JOHANNESBURG – The outcome was bitterly disappointing for a team wanting to show they were progressing.
South Africa were knocked out of the Women's World T20 largely because of errors the players and coaching staff committed, while the banning of Raisibe Ntozakhe was untimely, as were injuries to Saarah Smith and Trisha Chetty.
But it was the batting that let Dane van Niekerk’s team down - and not for the first time. At least this time it wasn’t inconsistent, which it has been in the past. It was consistent - consistently bad.
That Marizanne Kapp was the best of the batters speaks volumes. That she only scored 98 runs in four innings further underlines those batting failures. That she scored all those runs batting at No 3 shows that whatever pre-tournament planning was going on was just plain wrong. Kapp hadn’t batted at No 3 at any point in the preceding series’ and on most occasions in the Caribbean found herself coming in following the fall of an early wicket.
Lizelle Lee had a poor tournament and she is being specifically targeted by the opposition who recognise what a major threat she is.
For all her talent and hard work, at this stage it doesn’t look like Laura Wolvaardt is aggressive enough in the T20 format.
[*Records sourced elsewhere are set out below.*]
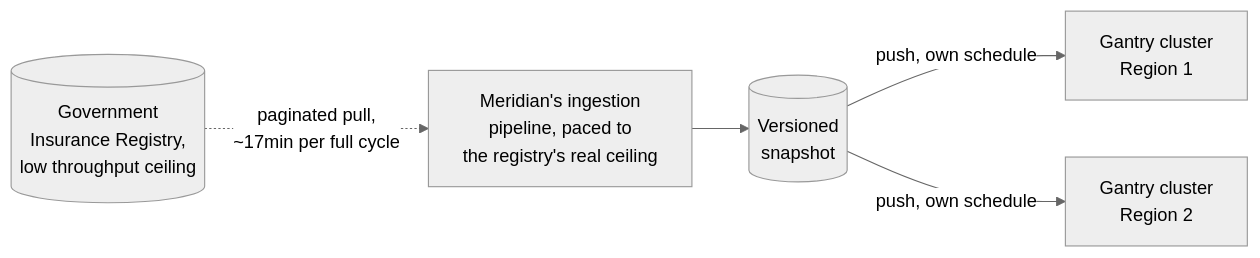
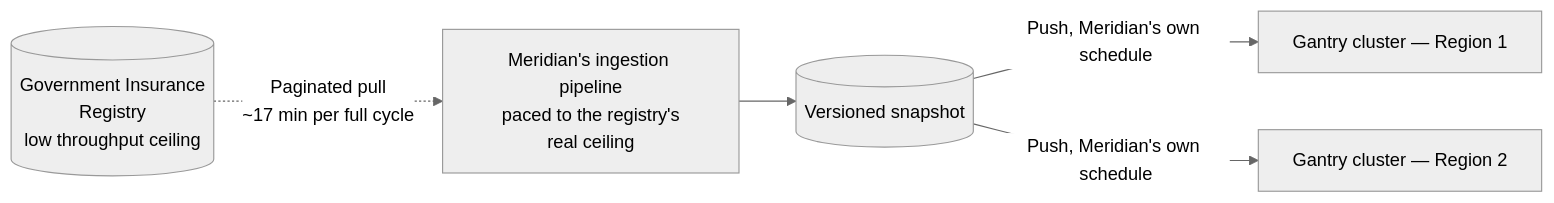
The third of 12 diagrams in system-design/HLD/0-course/49-Toll-Vehicle-Insurance-Validity-Check-FAANG-Guide-story.md (riyaz-pasha/Learnings), drawn with Mermaid (neutral theme) before and after one commit. The commit also changed other lines of this file and 1 other file, not shown here.

Commit message:
[REWRITE] Toll Vehicle Insurance Validity Check story guide: simplify prose, add structure, fix diagrams

````diff
--- a/system-design/HLD/0-course/49-Toll-Vehicle-Insurance-Validity-Check-FAANG-Guide-story.md
+++ b/system-design/HLD/0-course/49-Toll-Vehicle-Insurance-Validity-Check-FAANG-Guide-story.md
@@ -72,9 +154,13 @@
 ```mermaid
 flowchart LR
-    GOV[("Government\nInsurance Registry,\nlow throughput ceiling")]
-    PIPE["Meridian's ingestion\npipeline, paced to\nthe registry's real ceiling"]
-    GOV -.->|"paginated pull,\n~17min per full cycle"| PIPE
-    PIPE --> SNAP[("Versioned\nsnapshot")]
-    SNAP -->|"push, own schedule"| G1["Gantry cluster\nRegion 1"]
-    SNAP -->|"push, own schedule"| G2["Gantry cluster\nRegion 2"]
+    GOV[("Government Insurance<br/>Registry<br/>low throughput ceiling")]
+    PIPE["Meridian's ingestion pipeline<br/>paced to the registry's<br/>real ceiling"]
+    SNAP[("Versioned snapshot")]
+    G1["Gantry cluster — Region 1"]
+    G2["Gantry cluster — Region 2"]
+
+    GOV -.->|"Paginated pull<br/>~17 min per full cycle"| PIPE
+    PIPE --> SNAP
+    SNAP -->|"Push, Meridian's own schedule"| G1
+    SNAP -->|"Push, Meridian's own schedule"| G2
 ```
````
At just 19, there is plenty of time for this to change and it is encouraging for her that she’s been picked up by the Brisbane Heat - along with Sune Luus - for the Women’s Big Bash League.
Her strike-rate of 64 in this year’s World T20 is simply not good enough for the international stage.
By the last game of the group stage, she was dropped with Van Niekerk returning to open the batting alongside Lee against Bangladesh - perhaps an option that should have been tried from the start of the tournament and even in the preceding months building up to the event, given the success the pair have had in the past.
Some of the planning on the day was poor, too. It does make one wonder exactly how much the team learned on the tour of the West Indies in September.
While Kapp and Shabnim Ismail are an outstanding new ball pair, choosing just one front line spinner in the match against England was a terrible mistake. The English picked three in their starting team and tied the Proteas in knots.
There are heightened expectations these days for the national side based largely on what they did at the 50-over World Cup last year. In addition, Lee, Van Niekerk and Kapp have had great success playing in the T20 Leagues in Australia and England and have underlined their class playing for franchises in those tournaments.
“We can beat anyone in the world, it depends on what we do on the day,” Van Niekerk said before the tournament.
That has been proven on a number of occasions in the last year, at home and away, but this tournament has seen the side regress.
Van Niekerk said after the last match against Bangladesh that her team need to get stronger mentally.
But that is not new. It’s now up to the players, the coaching staff and Cricket South Africa to interrogate how to genuinely do that.